The researchers also asked participants about exposure to adverse childhood events, such as emotional abuse, serious financial difficulty or homelessness. More than 88 percent reported experiencing at least one adverse childhood event, and higher scores in this area were positively correlated with the number of medical/psychiatric conditions and the number of medications prescribed as adults. Patients’ adverse childhood event scores also appeared to be a factor in whether they completed the lifestyle intervention program.

Drozek, assistant professor of surgery at the Heritage College and a lifestyle medicine physician and researcher, was principal investigator. Posters highlighting both sets of findings from the research were presented at an Ohio University research day, and a summary poster has been submitted to a national conference.

Lifestyle medicine works at any income level

Drozek has co-authored journal articles based on other lifestyle medicine-related research, two of which were recently cited in an online video about CHIP from the website Nutritionfacts.org titled, “A Workplace Wellness Program that Works.”

These two papers, published in Advances in Preventive Medicine and The American Journal of Managed Care, address socioeconomic factors in CHIP’s effectiveness. Noting that CHIP attracts mostly employed, middle-class people with the means to enroll – as well as a level of education that helps them understand and apply the program’s principles – researchers in the first study wanted to find out if CHIP would work as well with people from a high-poverty region like Appalachian Ohio. It did.

Among study participants, researchers reported, “Chronic disease-related risk factors responded favorably and rapidly to the recommended lifestyle changes towards a healthier whole food, plant-based diet coupled with daily exercise.” And these reductions in risk factors such as cholesterol and body mass index were similar to those reported among CHIP participants in more affluent parts of the country.

The second study asked whether people who take part in CHIP classes for free are less committed, and thus get less benefit, than paying participants with financial “skin in the game.” The study found no statistical difference in outcomes based on who was paying.

“Those who received funding through their employer or a scholarship experienced similar effects from a lifestyle intervention program as those who paid out of pocket,” the study reported – indicating that “the benefit of CHIP for reducing chronic disease risk factors exists independent of payment source, and thus suggests its benefit may cross socioeconomic lines.”

Why lifestyle medicine matters

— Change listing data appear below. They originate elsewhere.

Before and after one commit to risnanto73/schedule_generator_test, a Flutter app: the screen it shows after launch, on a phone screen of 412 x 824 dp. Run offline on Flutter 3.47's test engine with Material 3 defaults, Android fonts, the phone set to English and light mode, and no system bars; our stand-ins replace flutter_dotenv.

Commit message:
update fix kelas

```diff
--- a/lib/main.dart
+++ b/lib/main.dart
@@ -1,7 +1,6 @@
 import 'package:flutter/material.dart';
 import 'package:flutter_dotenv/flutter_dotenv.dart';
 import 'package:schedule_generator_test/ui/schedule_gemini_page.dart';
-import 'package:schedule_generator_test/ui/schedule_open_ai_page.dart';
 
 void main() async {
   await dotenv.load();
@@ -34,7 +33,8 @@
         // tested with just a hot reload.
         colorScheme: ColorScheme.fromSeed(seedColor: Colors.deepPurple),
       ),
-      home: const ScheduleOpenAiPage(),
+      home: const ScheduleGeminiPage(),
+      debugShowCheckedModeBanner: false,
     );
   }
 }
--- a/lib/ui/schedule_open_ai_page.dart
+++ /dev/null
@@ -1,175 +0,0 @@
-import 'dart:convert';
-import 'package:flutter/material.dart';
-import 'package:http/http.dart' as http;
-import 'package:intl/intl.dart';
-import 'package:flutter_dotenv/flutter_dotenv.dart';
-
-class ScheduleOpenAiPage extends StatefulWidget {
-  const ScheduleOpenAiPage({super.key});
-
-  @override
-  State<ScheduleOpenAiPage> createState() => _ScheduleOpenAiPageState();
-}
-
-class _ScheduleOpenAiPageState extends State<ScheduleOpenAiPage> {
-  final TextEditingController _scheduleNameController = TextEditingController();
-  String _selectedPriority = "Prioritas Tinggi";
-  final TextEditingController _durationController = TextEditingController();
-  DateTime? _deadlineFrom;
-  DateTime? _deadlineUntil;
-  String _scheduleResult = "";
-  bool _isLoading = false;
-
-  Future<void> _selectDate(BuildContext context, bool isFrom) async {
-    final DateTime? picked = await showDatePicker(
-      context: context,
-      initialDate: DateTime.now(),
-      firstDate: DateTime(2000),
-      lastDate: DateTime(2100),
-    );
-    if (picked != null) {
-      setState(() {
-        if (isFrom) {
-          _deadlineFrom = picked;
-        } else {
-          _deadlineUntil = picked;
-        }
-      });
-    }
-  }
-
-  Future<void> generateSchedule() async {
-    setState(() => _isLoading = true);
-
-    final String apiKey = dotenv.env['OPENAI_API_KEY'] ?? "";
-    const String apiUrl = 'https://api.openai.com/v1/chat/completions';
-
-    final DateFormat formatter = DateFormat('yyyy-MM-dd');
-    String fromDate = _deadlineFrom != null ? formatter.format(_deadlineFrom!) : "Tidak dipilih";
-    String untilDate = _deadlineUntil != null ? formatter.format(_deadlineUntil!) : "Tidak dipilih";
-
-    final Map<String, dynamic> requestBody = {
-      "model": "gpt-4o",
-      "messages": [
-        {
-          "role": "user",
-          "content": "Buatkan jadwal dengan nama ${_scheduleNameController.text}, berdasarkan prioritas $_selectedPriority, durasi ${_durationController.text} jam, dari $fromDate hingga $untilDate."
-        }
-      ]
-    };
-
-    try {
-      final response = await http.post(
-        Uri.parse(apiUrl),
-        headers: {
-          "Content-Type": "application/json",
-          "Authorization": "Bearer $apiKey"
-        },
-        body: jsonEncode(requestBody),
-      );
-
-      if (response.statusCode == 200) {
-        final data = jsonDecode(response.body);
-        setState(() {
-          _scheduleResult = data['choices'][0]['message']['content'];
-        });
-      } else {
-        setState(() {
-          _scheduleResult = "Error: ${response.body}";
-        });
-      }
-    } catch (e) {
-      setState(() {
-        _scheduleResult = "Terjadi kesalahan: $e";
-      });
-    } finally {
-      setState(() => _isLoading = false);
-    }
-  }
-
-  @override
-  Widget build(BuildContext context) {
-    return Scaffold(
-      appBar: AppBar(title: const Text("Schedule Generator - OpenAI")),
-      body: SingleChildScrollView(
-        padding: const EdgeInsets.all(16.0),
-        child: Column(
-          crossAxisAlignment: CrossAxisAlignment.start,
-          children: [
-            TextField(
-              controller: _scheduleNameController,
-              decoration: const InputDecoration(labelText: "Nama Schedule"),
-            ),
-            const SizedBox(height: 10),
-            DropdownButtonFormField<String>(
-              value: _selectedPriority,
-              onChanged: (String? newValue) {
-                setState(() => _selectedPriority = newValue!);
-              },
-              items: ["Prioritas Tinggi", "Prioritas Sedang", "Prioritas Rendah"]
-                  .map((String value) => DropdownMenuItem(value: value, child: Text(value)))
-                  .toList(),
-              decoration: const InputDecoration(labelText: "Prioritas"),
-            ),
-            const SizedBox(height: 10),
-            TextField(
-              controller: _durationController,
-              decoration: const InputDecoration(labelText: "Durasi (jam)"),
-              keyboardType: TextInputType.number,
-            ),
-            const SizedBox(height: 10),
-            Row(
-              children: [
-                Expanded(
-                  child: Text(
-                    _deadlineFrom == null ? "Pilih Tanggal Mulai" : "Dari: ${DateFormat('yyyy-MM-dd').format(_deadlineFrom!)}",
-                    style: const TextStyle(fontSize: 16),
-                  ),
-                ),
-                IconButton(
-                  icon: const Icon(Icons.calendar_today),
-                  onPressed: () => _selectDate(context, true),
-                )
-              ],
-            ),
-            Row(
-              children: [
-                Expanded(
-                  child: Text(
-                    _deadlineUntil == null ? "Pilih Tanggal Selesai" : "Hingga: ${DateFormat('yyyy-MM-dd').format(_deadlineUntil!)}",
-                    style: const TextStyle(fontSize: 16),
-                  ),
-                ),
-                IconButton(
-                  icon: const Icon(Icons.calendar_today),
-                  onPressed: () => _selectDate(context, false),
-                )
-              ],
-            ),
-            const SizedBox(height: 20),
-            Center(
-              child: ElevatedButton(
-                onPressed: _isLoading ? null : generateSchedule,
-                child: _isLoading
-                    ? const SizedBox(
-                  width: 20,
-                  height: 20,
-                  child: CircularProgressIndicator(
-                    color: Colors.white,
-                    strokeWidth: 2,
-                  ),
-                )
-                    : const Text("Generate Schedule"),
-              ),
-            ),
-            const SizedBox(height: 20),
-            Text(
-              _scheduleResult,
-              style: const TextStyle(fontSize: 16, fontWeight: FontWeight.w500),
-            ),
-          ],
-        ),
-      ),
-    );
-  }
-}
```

“Lifestyle medicine research is more important than ever, as physicians are bringing evidence-based health and wellness practices into their patient care,” said Darlene Berryman, Ph.D., R.D., L.D., associate dean for research and innovation at the Heritage College. And Drozek pointed out that some of the nation’s most serious health problems, including diabetes, can be effectively combated through lifestyle changes, with the potential for major savings in health care costs.

“Diabetes is the single largest health care expense among the chronic diseases, all of which consume approximately 86 percent of our nation’s health care spending,” Drozek noted.